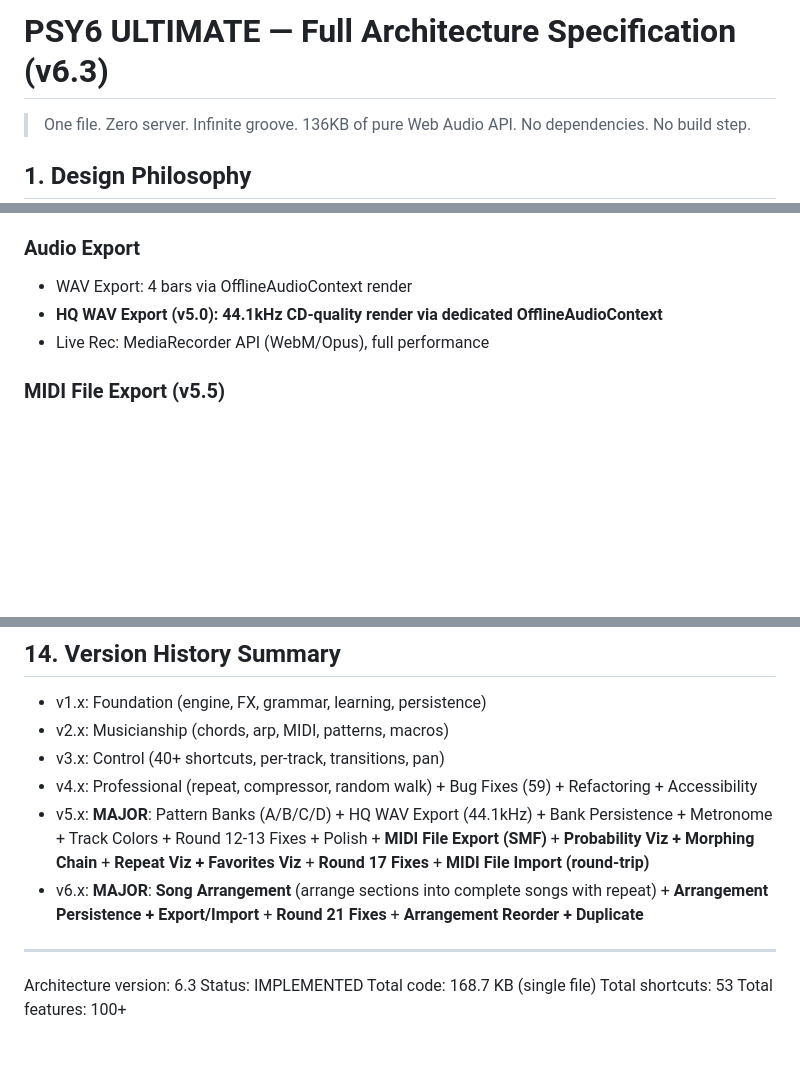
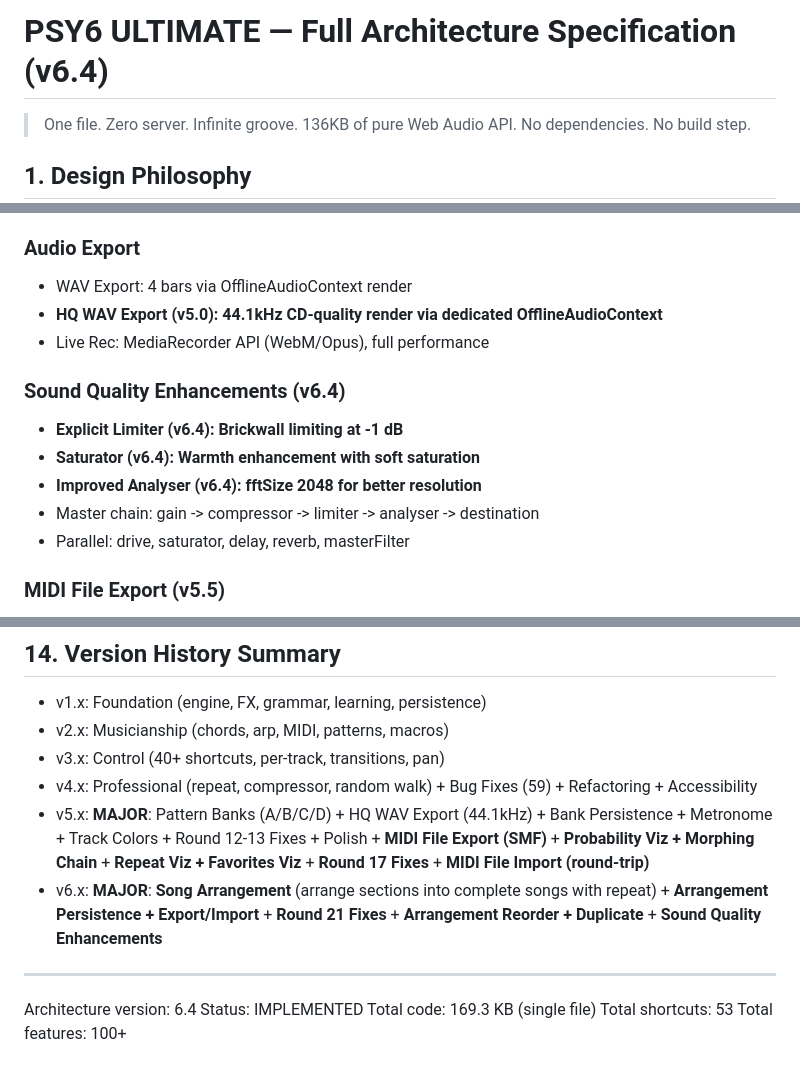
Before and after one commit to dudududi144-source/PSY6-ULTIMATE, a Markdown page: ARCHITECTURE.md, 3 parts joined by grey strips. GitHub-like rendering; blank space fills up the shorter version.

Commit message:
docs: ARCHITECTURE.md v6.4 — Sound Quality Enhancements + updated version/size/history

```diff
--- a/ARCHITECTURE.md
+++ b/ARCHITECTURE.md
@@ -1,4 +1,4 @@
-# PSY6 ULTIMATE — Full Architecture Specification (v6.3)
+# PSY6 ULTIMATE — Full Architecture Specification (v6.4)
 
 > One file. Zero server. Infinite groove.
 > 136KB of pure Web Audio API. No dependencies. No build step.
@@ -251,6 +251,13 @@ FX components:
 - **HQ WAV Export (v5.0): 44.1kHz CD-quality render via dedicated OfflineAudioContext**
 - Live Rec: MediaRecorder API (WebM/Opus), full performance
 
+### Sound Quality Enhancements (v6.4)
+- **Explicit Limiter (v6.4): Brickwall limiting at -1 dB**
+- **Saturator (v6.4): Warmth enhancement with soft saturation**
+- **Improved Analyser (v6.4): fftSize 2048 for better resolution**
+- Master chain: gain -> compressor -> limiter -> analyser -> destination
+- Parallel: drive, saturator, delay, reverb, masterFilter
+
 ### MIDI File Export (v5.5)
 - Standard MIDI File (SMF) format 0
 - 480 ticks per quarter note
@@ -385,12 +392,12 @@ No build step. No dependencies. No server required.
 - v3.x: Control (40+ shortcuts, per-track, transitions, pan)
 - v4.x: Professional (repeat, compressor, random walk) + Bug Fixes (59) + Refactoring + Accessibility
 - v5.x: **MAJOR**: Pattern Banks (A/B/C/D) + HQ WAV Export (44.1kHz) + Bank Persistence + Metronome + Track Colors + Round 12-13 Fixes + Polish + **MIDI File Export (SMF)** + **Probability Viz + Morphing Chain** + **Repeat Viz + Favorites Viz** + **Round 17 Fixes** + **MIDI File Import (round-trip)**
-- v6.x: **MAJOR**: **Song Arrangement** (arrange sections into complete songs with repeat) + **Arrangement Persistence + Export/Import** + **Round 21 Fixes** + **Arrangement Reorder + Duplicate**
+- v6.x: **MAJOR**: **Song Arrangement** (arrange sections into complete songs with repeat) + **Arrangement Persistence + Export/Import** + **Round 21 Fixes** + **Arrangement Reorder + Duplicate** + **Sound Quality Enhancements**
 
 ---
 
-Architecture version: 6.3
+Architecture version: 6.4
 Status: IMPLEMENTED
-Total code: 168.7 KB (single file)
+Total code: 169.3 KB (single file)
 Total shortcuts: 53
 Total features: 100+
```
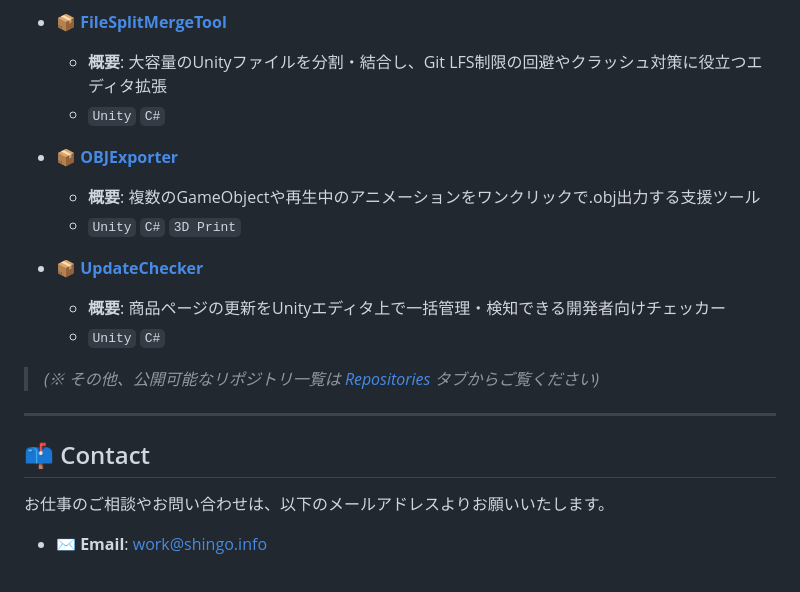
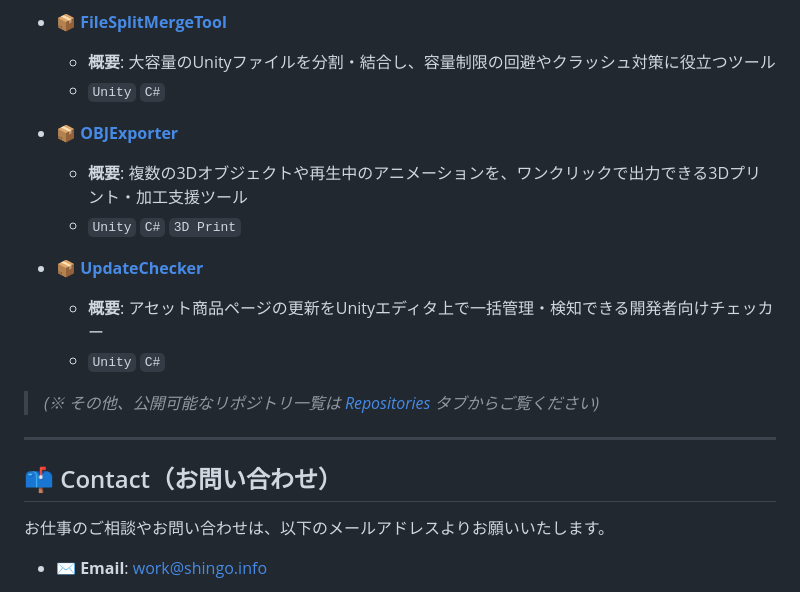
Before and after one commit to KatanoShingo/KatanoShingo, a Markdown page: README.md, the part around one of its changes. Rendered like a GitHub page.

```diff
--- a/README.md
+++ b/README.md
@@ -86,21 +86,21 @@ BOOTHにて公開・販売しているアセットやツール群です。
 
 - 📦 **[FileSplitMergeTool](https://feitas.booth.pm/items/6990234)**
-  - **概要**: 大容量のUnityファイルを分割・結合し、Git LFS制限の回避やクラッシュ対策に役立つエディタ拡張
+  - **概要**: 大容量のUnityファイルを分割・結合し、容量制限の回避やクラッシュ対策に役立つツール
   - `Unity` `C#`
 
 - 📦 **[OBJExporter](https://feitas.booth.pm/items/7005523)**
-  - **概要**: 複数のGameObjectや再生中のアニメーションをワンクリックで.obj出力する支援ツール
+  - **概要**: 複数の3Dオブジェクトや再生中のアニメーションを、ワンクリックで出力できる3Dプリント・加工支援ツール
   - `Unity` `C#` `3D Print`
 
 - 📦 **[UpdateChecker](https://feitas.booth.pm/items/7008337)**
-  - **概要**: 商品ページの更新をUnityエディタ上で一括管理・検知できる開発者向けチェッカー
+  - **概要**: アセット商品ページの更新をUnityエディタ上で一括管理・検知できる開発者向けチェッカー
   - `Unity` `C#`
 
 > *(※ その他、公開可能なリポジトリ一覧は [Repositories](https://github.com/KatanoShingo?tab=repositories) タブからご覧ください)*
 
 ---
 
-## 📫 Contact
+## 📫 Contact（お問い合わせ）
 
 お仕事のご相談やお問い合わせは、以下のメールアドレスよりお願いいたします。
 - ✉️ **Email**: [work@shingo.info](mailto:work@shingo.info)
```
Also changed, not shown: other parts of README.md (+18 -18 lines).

** Your task **
Please set down every line of the listing verbatim, excluding its pictures.

** Solution for this problem **
Before and after one commit to dudududi144-source/PSY6-ULTIMATE, a Markdown page: ARCHITECTURE.md, 3 parts joined by grey strips. GitHub-like rendering; blank space fills up the shorter version.

Commit message:
docs: ARCHITECTURE.md v6.4 — Sound Quality Enhancements + updated version/size/history

```diff
--- a/ARCHITECTURE.md
+++ b/ARCHITECTURE.md
@@ -1,4 +1,4 @@
-# PSY6 ULTIMATE — Full Architecture Specification (v6.3)
+# PSY6 ULTIMATE — Full Architecture Specification (v6.4)
 
 > One file. Zero server. Infinite groove.
 > 136KB of pure Web Audio API. No dependencies. No build step.
@@ -251,6 +251,13 @@ FX components:
 - **HQ WAV Export (v5.0): 44.1kHz CD-quality render via dedicated OfflineAudioContext**
 - Live Rec: MediaRecorder API (WebM/Opus), full performance
 
+### Sound Quality Enhancements (v6.4)
+- **Explicit Limiter (v6.4): Brickwall limiting at -1 dB**
+- **Saturator (v6.4): Warmth enhancement with soft saturation**
+- **Improved Analyser (v6.4): fftSize 2048 for better resolution**
+- Master chain: gain -> compressor -> limiter -> analyser -> destination
+- Parallel: drive, saturator, delay, reverb, masterFilter
+
 ### MIDI File Export (v5.5)
 - Standard MIDI File (SMF) format 0
 - 480 ticks per quarter note
@@ -385,12 +392,12 @@ No build step. No dependencies. No server required.
 - v3.x: Control (40+ shortcuts, per-track, transitions, pan)
 - v4.x: Professional (repeat, compressor, random walk) + Bug Fixes (59) + Refactoring + Accessibility
 - v5.x: **MAJOR**: Pattern Banks (A/B/C/D) + HQ WAV Export (44.1kHz) + Bank Persistence + Metronome + Track Colors + Round 12-13 Fixes + Polish + **MIDI File Export (SMF)** + **Probability Viz + Morphing Chain** + **Repeat Viz + Favorites Viz** + **Round 17 Fixes** + **MIDI File Import (round-trip)**
-- v6.x: **MAJOR**: **Song Arrangement** (arrange sections into complete songs with repeat) + **Arrangement Persistence + Export/Import** + **Round 21 Fixes** + **Arrangement Reorder + Duplicate**
+- v6.x: **MAJOR**: **Song Arrangement** (arrange sections into complete songs with repeat) + **Arrangement Persistence + Export/Import** + **Round 21 Fixes** + **Arrangement Reorder + Duplicate** + **Sound Quality Enhancements**
 
 ---
 
-Architecture version: 6.3
+Architecture version: 6.4
 Status: IMPLEMENTED
-Total code: 168.7 KB (single file)
+Total code: 169.3 KB (single file)
 Total shortcuts: 53
 Total features: 100+
```
Before and after one commit to KatanoShingo/KatanoShingo, a Markdown page: README.md, the part around one of its changes. Rendered like a GitHub page.

```diff
--- a/README.md
+++ b/README.md
@@ -86,21 +86,21 @@ BOOTHにて公開・販売しているアセットやツール群です。
 
 - 📦 **[FileSplitMergeTool](https://feitas.booth.pm/items/6990234)**
-  - **概要**: 大容量のUnityファイルを分割・結合し、Git LFS制限の回避やクラッシュ対策に役立つエディタ拡張
+  - **概要**: 大容量のUnityファイルを分割・結合し、容量制限の回避やクラッシュ対策に役立つツール
   - `Unity` `C#`
 
 - 📦 **[OBJExporter](https://feitas.booth.pm/items/7005523)**
-  - **概要**: 複数のGameObjectや再生中のアニメーションをワンクリックで.obj出力する支援ツール
+  - **概要**: 複数の3Dオブジェクトや再生中のアニメーションを、ワンクリックで出力できる3Dプリント・加工支援ツール
   - `Unity` `C#` `3D Print`
 
 - 📦 **[UpdateChecker](https://feitas.booth.pm/items/7008337)**
-  - **概要**: 商品ページの更新をUnityエディタ上で一括管理・検知できる開発者向けチェッカー
+  - **概要**: アセット商品ページの更新をUnityエディタ上で一括管理・検知できる開発者向けチェッカー
   - `Unity` `C#`
 
 > *(※ その他、公開可能なリポジトリ一覧は [Repositories](https://github.com/KatanoShingo?tab=repositories) タブからご覧ください)*
 
 ---
 
-## 📫 Contact
+## 📫 Contact（お問い合わせ）
 
 お仕事のご相談やお問い合わせは、以下のメールアドレスよりお願いいたします。
 - ✉️ **Email**: [work@shingo.info](mailto:work@shingo.info)
```
Also changed, not shown: other parts of README.md (+18 -18 lines).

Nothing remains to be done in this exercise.